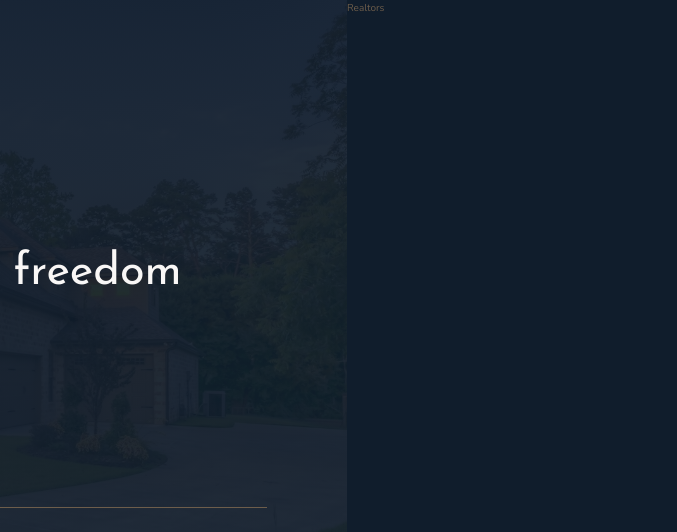
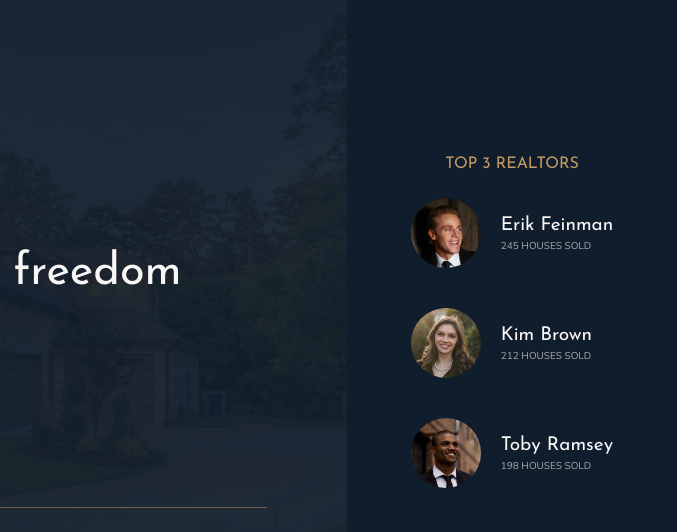
Before and after one commit to wzhtoo/SCSS_Project, a website: page Nexter/index.html in a window 1280 px wide. Shown: the top 532 px of the page, 603-1280 px from the left. Drawn offline with nearby package versions, Linux system fonts and the light colour scheme.

Commit message:
Desktop: End

```diff
--- a/Nexter/index.html
+++ b/Nexter/index.html
@@ -34,7 +34,26 @@
       </div>
     </header>
 
-    <div class="realtors">Realtors</div>
+    <div class="realtors">
+      <h3 class="heading-3">Top 3 Realtors</h3>
+      <div class="realtors__list">
+        <img src="img/realtor-1.jpeg" alt="Realtor 1" class="realtors__img" />
+        <div class="realtors__details">
+          <h4 class="heading-4 heading-4--light">Erik Feinman</h4>
+          <p class="realtors__sold">245 houses sold</p>
+        </div>
+        <img src="img/realtor-2.jpeg" alt="Realtor 2" class="realtors__img" />
+        <div class="realtors__details">
+          <h4 class="heading-4 heading-4--light">Kim Brown</h4>
+          <p class="realtors__sold">212 houses sold</p>
+        </div>
+        <img src="img/realtor-3.jpeg" alt="Realtor 3" class="realtors__img" />
+        <div class="realtors__details">
+          <h4 class="heading-4 heading-4--light">Toby Ramsey</h4>
+          <p class="realtors__sold">198 houses sold</p>
+        </div>
+      </div>
+    </div>
 
     <section class="features">
       <div class="feature">
--- a/Nexter/sass/_realtors.scss
+++ b/Nexter/sass/_realtors.scss
@@ -1,4 +1,31 @@
 .realtors {
   background-color: $color-secondary;
   grid-column: col-start 7 / full-end;
+  padding: 3rem;
+
+  display: grid;
+  align-content: center;
+  justify-content: center;
+  justify-items: center;
+  grid-row-gap: 2rem;
+
+  &__list {
+    display: grid;
+    grid-template-columns: min-content max-content;
+    grid-column-gap: 2rem;
+    grid-row-gap: 5vh;
+    align-items: center;
+  }
+  &__img {
+    width: 7rem;
+    border-radius: 50%;
+    display: block;
+  }
+  &__details {
+  }
+  &__sold {
+    text-transform: uppercase;
+    color: $color-grey-light-2;
+    margin-top: -3px;
+  }
 }
```
Also changed, not shown: Nexter/css/style.css.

**Exercise details**
Show every line from the entries above in which "color" appears.

**Solution to this problem**
   background-color: $color-secondary;
+    color: $color-grey-light-2;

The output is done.